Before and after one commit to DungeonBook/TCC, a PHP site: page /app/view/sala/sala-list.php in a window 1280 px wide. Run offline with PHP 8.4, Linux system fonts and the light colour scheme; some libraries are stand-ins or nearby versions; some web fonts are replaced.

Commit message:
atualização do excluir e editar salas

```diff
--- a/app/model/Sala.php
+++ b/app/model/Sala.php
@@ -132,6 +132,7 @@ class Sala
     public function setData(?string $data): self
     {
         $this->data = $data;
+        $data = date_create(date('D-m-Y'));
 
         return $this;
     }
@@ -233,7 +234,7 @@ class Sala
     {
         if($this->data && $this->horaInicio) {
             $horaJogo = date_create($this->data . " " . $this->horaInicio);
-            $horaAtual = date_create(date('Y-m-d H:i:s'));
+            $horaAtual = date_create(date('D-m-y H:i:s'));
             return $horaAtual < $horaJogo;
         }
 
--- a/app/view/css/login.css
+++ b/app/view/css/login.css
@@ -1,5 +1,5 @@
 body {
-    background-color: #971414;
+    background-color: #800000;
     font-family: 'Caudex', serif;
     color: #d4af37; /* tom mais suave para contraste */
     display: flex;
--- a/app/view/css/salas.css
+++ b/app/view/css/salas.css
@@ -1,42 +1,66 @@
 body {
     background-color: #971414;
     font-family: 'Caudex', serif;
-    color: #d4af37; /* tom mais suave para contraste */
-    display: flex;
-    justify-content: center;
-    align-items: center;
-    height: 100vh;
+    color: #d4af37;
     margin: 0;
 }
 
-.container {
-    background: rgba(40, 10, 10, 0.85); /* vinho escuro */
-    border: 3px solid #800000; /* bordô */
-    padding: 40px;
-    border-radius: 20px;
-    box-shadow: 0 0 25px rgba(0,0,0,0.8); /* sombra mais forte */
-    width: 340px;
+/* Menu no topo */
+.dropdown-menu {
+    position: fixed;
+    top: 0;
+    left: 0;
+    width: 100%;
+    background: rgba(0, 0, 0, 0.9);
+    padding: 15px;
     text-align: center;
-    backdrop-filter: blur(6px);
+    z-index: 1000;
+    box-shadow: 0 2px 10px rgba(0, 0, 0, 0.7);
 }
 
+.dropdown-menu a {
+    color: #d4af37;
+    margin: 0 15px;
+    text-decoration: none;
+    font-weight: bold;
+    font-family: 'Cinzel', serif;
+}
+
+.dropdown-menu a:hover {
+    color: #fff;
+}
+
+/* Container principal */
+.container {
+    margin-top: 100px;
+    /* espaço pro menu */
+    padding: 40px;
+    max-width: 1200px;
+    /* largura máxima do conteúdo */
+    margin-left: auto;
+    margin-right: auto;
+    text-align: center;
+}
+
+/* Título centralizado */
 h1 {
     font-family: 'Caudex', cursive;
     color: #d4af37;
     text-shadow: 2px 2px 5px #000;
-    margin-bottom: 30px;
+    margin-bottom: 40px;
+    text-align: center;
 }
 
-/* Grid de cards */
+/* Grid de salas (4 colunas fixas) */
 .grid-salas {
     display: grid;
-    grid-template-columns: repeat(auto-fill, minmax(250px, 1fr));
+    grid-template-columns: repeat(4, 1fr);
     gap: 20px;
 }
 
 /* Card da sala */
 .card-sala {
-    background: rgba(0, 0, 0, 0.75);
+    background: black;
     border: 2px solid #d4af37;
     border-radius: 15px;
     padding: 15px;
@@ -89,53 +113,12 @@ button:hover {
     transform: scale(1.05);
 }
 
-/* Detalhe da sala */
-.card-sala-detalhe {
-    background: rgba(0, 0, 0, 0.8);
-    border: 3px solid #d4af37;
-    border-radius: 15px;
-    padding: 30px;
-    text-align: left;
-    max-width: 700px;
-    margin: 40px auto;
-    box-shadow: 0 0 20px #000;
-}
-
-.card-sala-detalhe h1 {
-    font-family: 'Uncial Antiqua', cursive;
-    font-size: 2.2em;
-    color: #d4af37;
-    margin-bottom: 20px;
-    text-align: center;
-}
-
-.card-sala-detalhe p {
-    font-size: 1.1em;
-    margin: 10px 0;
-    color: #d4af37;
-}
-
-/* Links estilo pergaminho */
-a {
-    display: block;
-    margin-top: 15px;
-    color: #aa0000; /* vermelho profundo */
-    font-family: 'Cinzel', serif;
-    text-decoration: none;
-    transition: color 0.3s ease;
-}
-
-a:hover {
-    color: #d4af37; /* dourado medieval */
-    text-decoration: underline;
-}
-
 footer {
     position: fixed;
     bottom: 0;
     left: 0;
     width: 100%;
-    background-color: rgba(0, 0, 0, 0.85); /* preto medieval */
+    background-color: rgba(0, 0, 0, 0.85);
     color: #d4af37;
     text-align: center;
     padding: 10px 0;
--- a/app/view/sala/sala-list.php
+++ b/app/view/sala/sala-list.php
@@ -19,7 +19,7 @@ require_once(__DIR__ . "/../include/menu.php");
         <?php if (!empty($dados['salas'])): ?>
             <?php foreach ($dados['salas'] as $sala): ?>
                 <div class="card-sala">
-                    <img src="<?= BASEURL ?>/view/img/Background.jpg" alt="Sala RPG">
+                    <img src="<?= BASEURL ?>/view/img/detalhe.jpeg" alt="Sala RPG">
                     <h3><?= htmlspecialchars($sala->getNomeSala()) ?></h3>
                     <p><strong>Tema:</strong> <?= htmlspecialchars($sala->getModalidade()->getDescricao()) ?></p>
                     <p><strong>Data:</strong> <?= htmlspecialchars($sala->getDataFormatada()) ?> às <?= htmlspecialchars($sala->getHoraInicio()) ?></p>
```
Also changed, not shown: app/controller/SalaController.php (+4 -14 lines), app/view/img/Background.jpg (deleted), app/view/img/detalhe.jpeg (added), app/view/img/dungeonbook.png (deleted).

****************

EXERCISE REQUIREMENTS - The answer is every entry, repeated word for word.

WRITTEN ANSWER -
Before and after one commit to DungeonBook/TCC, a PHP site: page /app/view/sala/sala-list.php in a window 1280 px wide. Run offline with PHP 8.4, Linux system fonts and the light colour scheme; some libraries are stand-ins or nearby versions; some web fonts are replaced.

Commit message:
atualização do excluir e editar salas

```diff
--- a/app/model/Sala.php
+++ b/app/model/Sala.php
@@ -132,6 +132,7 @@ class Sala
     public function setData(?string $data): self
     {
         $this->data = $data;
+        $data = date_create(date('D-m-Y'));
 
         return $this;
     }
@@ -233,7 +234,7 @@ class Sala
     {
         if($this->data && $this->horaInicio) {
             $horaJogo = date_create($this->data . " " . $this->horaInicio);
-            $horaAtual = date_create(date('Y-m-d H:i:s'));
+            $horaAtual = date_create(date('D-m-y H:i:s'));
             return $horaAtual < $horaJogo;
         }
 
--- a/app/view/css/login.css
+++ b/app/view/css/login.css
@@ -1,5 +1,5 @@
 body {
-    background-color: #971414;
+    background-color: #800000;
     font-family: 'Caudex', serif;
     color: #d4af37; /* tom mais suave para contraste */
     display: flex;
--- a/app/view/css/salas.css
+++ b/app/view/css/salas.css
@@ -1,42 +1,66 @@
 body {
     background-color: #971414;
     font-family: 'Caudex', serif;
-    color: #d4af37; /* tom mais suave para contraste */
-    display: flex;
-    justify-content: center;
-    align-items: center;
-    height: 100vh;
+    color: #d4af37;
     margin: 0;
 }
 
-.container {
-    background: rgba(40, 10, 10, 0.85); /* vinho escuro */
-    border: 3px solid #800000; /* bordô */
-    padding: 40px;
-    border-radius: 20px;
-    box-shadow: 0 0 25px rgba(0,0,0,0.8); /* sombra mais forte */
-    width: 340px;
+/* Menu no topo */
+.dropdown-menu {
+    position: fixed;
+    top: 0;
+    left: 0;
+    width: 100%;
+    background: rgba(0, 0, 0, 0.9);
+    padding: 15px;
     text-align: center;
-    backdrop-filter: blur(6px);
+    z-index: 1000;
+    box-shadow: 0 2px 10px rgba(0, 0, 0, 0.7);
 }
 
+.dropdown-menu a {
+    color: #d4af37;
+    margin: 0 15px;
+    text-decoration: none;
+    font-weight: bold;
+    font-family: 'Cinzel', serif;
+}
+
+.dropdown-menu a:hover {
+    color: #fff;
+}
+
+/* Container principal */
+.container {
+    margin-top: 100px;
+    /* espaço pro menu */
+    padding: 40px;
+    max-width: 1200px;
+    /* largura máxima do conteúdo */
+    margin-left: auto;
+    margin-right: auto;
+    text-align: center;
+}
+
+/* Título centralizado */
 h1 {
     font-family: 'Caudex', cursive;
     color: #d4af37;
     text-shadow: 2px 2px 5px #000;
-    margin-bottom: 30px;
+    margin-bottom: 40px;
+    text-align: center;
 }
 
-/* Grid de cards */
+/* Grid de salas (4 colunas fixas) */
 .grid-salas {
     display: grid;
-    grid-template-columns: repeat(auto-fill, minmax(250px, 1fr));
+    grid-template-columns: repeat(4, 1fr);
     gap: 20px;
 }
 
 /* Card da sala */
 .card-sala {
-    background: rgba(0, 0, 0, 0.75);
+    background: black;
     border: 2px solid #d4af37;
     border-radius: 15px;
     padding: 15px;
@@ -89,53 +113,12 @@ button:hover {
     transform: scale(1.05);
 }
 
-/* Detalhe da sala */
-.card-sala-detalhe {
-    background: rgba(0, 0, 0, 0.8);
-    border: 3px solid #d4af37;
-    border-radius: 15px;
-    padding: 30px;
-    text-align: left;
-    max-width: 700px;
-    margin: 40px auto;
-    box-shadow: 0 0 20px #000;
-}
-
-.card-sala-detalhe h1 {
-    font-family: 'Uncial Antiqua', cursive;
-    font-size: 2.2em;
-    color: #d4af37;
-    margin-bottom: 20px;
-    text-align: center;
-}
-
-.card-sala-detalhe p {
-    font-size: 1.1em;
-    margin: 10px 0;
-    color: #d4af37;
-}
-
-/* Links estilo pergaminho */
-a {
-    display: block;
-    margin-top: 15px;
-    color: #aa0000; /* vermelho profundo */
-    font-family: 'Cinzel', serif;
-    text-decoration: none;
-    transition: color 0.3s ease;
-}
-
-a:hover {
-    color: #d4af37; /* dourado medieval */
-    text-decoration: underline;
-}
-
 footer {
     position: fixed;
     bottom: 0;
     left: 0;
     width: 100%;
-    background-color: rgba(0, 0, 0, 0.85); /* preto medieval */
+    background-color: rgba(0, 0, 0, 0.85);
     color: #d4af37;
     text-align: center;
     padding: 10px 0;
--- a/app/view/sala/sala-list.php
+++ b/app/view/sala/sala-list.php
@@ -19,7 +19,7 @@ require_once(__DIR__ . "/../include/menu.php");
         <?php if (!empty($dados['salas'])): ?>
             <?php foreach ($dados['salas'] as $sala): ?>
                 <div class="card-sala">
-                    <img src="<?= BASEURL ?>/view/img/Background.jpg" alt="Sala RPG">
+                    <img src="<?= BASEURL ?>/view/img/detalhe.jpeg" alt="Sala RPG">
                     <h3><?= htmlspecialchars($sala->getNomeSala()) ?></h3>
                     <p><strong>Tema:</strong> <?= htmlspecialchars($sala->getModalidade()->getDescricao()) ?></p>
                     <p><strong>Data:</strong> <?= htmlspecialchars($sala->getDataFormatada()) ?> às <?= htmlspecialchars($sala->getHoraInicio()) ?></p>
```
Also changed, not shown: app/controller/SalaController.php (+4 -14 lines), app/view/img/Background.jpg (deleted), app/view/img/detalhe.jpeg (added), app/view/img/dungeonbook.png (deleted).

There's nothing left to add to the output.